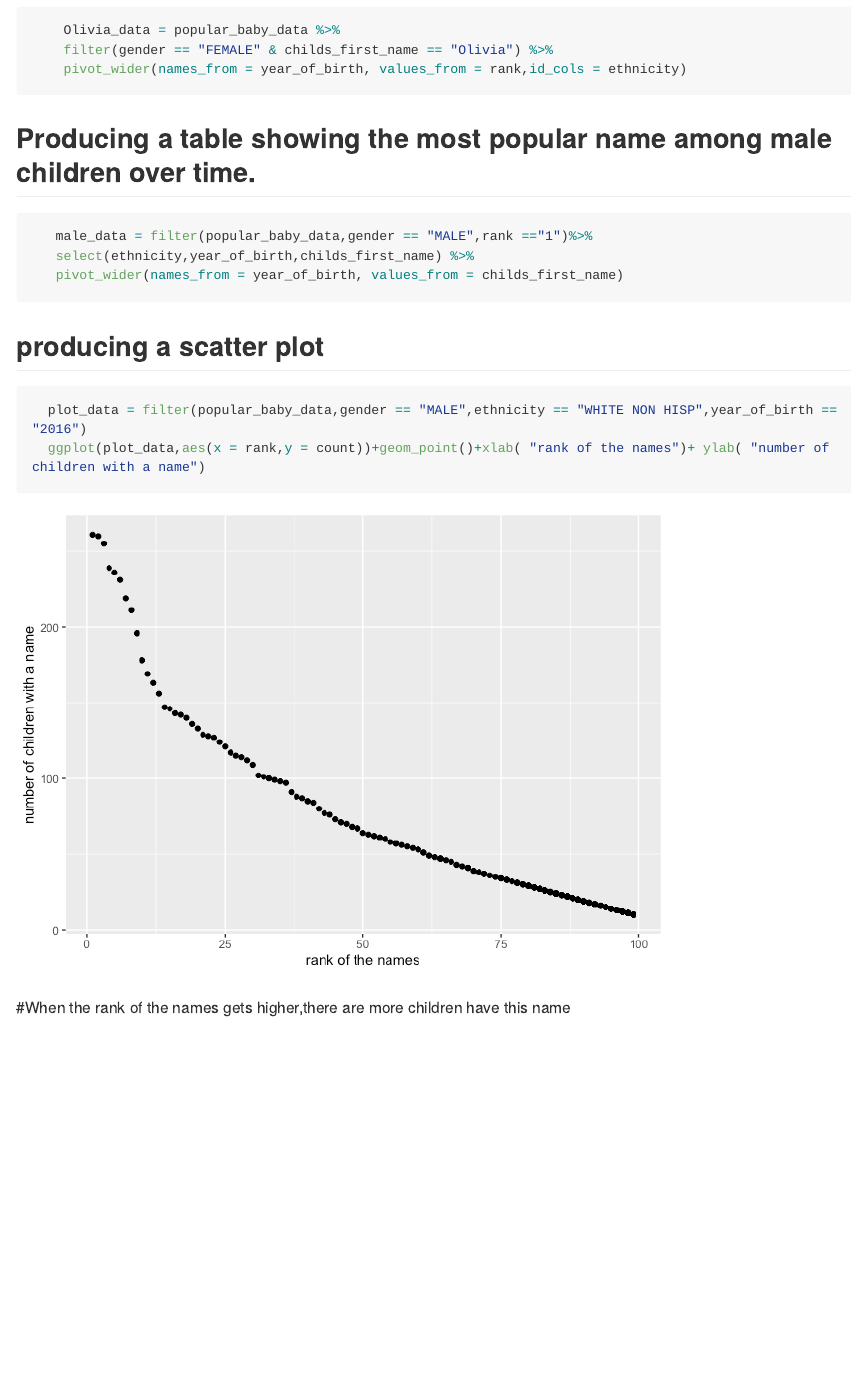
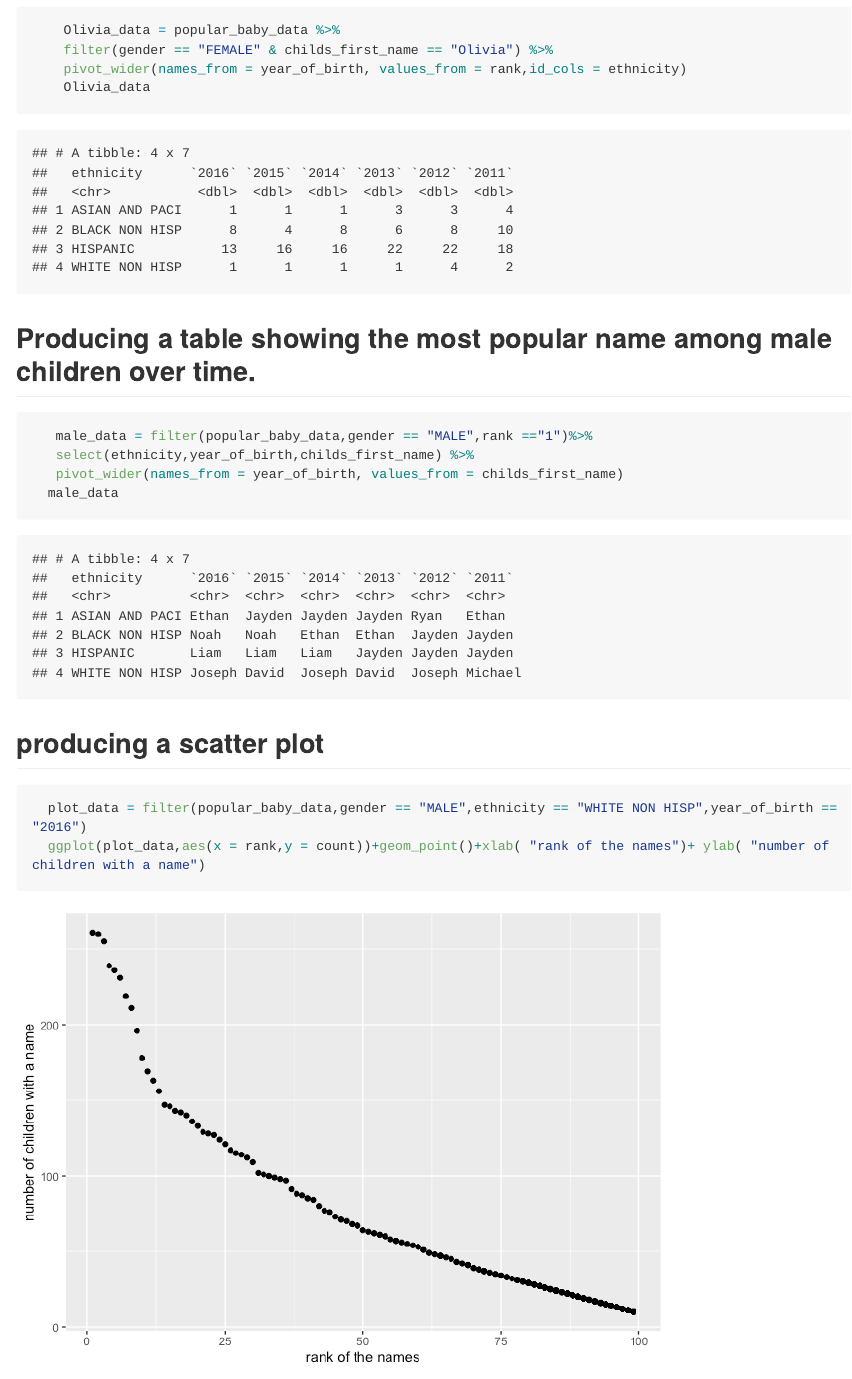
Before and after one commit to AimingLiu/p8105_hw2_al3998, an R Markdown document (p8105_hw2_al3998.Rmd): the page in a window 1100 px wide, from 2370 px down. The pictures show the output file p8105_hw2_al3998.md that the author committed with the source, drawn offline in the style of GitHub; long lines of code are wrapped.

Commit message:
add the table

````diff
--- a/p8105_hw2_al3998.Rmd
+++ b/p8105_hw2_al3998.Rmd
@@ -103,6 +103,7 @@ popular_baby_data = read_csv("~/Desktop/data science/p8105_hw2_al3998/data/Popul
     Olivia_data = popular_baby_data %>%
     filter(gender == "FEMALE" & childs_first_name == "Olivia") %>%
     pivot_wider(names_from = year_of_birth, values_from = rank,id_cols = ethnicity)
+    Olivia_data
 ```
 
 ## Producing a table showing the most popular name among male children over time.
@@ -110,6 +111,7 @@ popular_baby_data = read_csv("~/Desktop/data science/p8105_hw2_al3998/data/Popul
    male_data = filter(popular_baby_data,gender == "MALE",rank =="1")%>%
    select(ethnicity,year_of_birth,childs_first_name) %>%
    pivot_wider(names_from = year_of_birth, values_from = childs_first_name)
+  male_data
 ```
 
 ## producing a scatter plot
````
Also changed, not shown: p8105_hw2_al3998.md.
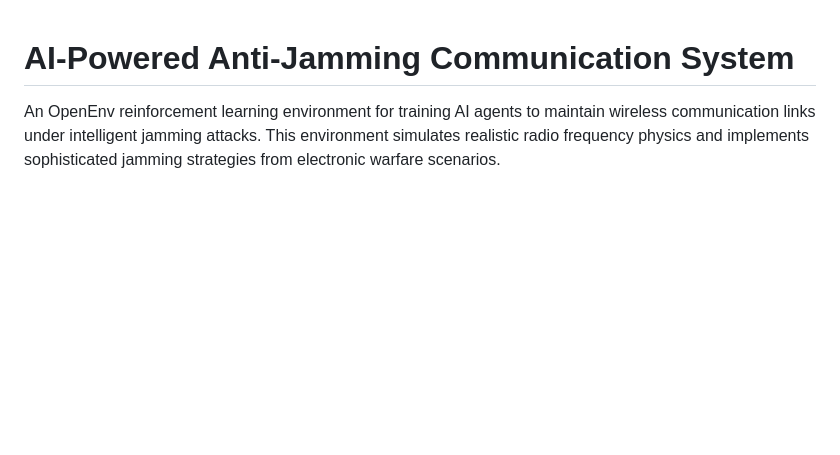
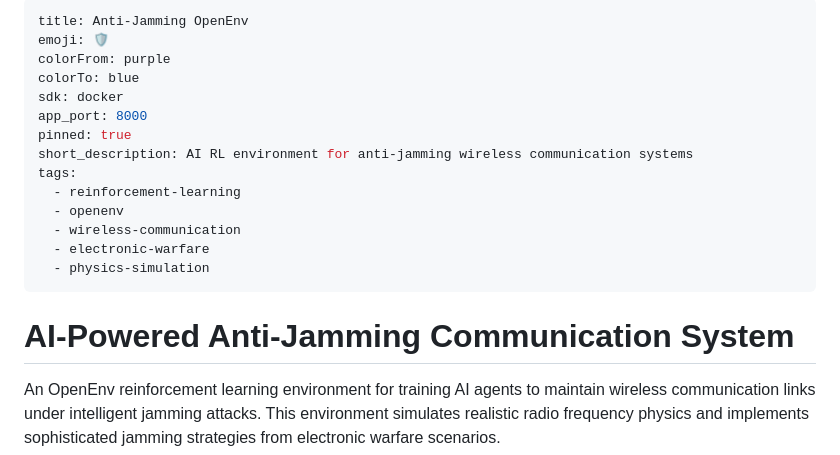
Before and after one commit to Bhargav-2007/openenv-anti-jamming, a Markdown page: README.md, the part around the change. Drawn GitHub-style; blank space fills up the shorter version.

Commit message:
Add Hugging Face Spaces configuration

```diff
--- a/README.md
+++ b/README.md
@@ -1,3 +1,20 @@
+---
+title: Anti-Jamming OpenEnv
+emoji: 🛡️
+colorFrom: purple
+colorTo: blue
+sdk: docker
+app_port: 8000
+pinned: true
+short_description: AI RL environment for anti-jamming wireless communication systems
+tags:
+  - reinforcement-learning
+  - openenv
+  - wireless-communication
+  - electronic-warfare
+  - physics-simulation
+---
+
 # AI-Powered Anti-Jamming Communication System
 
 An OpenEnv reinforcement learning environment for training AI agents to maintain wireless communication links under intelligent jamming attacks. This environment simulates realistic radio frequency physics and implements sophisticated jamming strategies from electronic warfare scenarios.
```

#####

> [WHAT THIS TASK INVOLVES]: Copy every line of the data exactly as written, excluding the pictures.

> [ANSWER BELOW]:
Before and after one commit to AimingLiu/p8105_hw2_al3998, an R Markdown document (p8105_hw2_al3998.Rmd): the page in a window 1100 px wide, from 2370 px down. The pictures show the output file p8105_hw2_al3998.md that the author committed with the source, drawn offline in the style of GitHub; long lines of code are wrapped.

Commit message:
add the table

````diff
--- a/p8105_hw2_al3998.Rmd
+++ b/p8105_hw2_al3998.Rmd
@@ -103,6 +103,7 @@ popular_baby_data = read_csv("~/Desktop/data science/p8105_hw2_al3998/data/Popul
     Olivia_data = popular_baby_data %>%
     filter(gender == "FEMALE" & childs_first_name == "Olivia") %>%
     pivot_wider(names_from = year_of_birth, values_from = rank,id_cols = ethnicity)
+    Olivia_data
 ```
 
 ## Producing a table showing the most popular name among male children over time.
@@ -110,6 +111,7 @@ popular_baby_data = read_csv("~/Desktop/data science/p8105_hw2_al3998/data/Popul
    male_data = filter(popular_baby_data,gender == "MALE",rank =="1")%>%
    select(ethnicity,year_of_birth,childs_first_name) %>%
    pivot_wider(names_from = year_of_birth, values_from = childs_first_name)
+  male_data
 ```
 
 ## producing a scatter plot
````
Also changed, not shown: p8105_hw2_al3998.md.
Before and after one commit to Bhargav-2007/openenv-anti-jamming, a Markdown page: README.md, the part around the change. Drawn GitHub-style; blank space fills up the shorter version.

Commit message:
Add Hugging Face Spaces configuration

```diff
--- a/README.md
+++ b/README.md
@@ -1,3 +1,20 @@
+---
+title: Anti-Jamming OpenEnv
+emoji: 🛡️
+colorFrom: purple
+colorTo: blue
+sdk: docker
+app_port: 8000
+pinned: true
+short_description: AI RL environment for anti-jamming wireless communication systems
+tags:
+  - reinforcement-learning
+  - openenv
+  - wireless-communication
+  - electronic-warfare
+  - physics-simulation
+---
+
 # AI-Powered Anti-Jamming Communication System
 
 An OpenEnv reinforcement learning environment for training AI agents to maintain wireless communication links under intelligent jamming attacks. This environment simulates realistic radio frequency physics and implements sophisticated jamming strategies from electronic warfare scenarios.
```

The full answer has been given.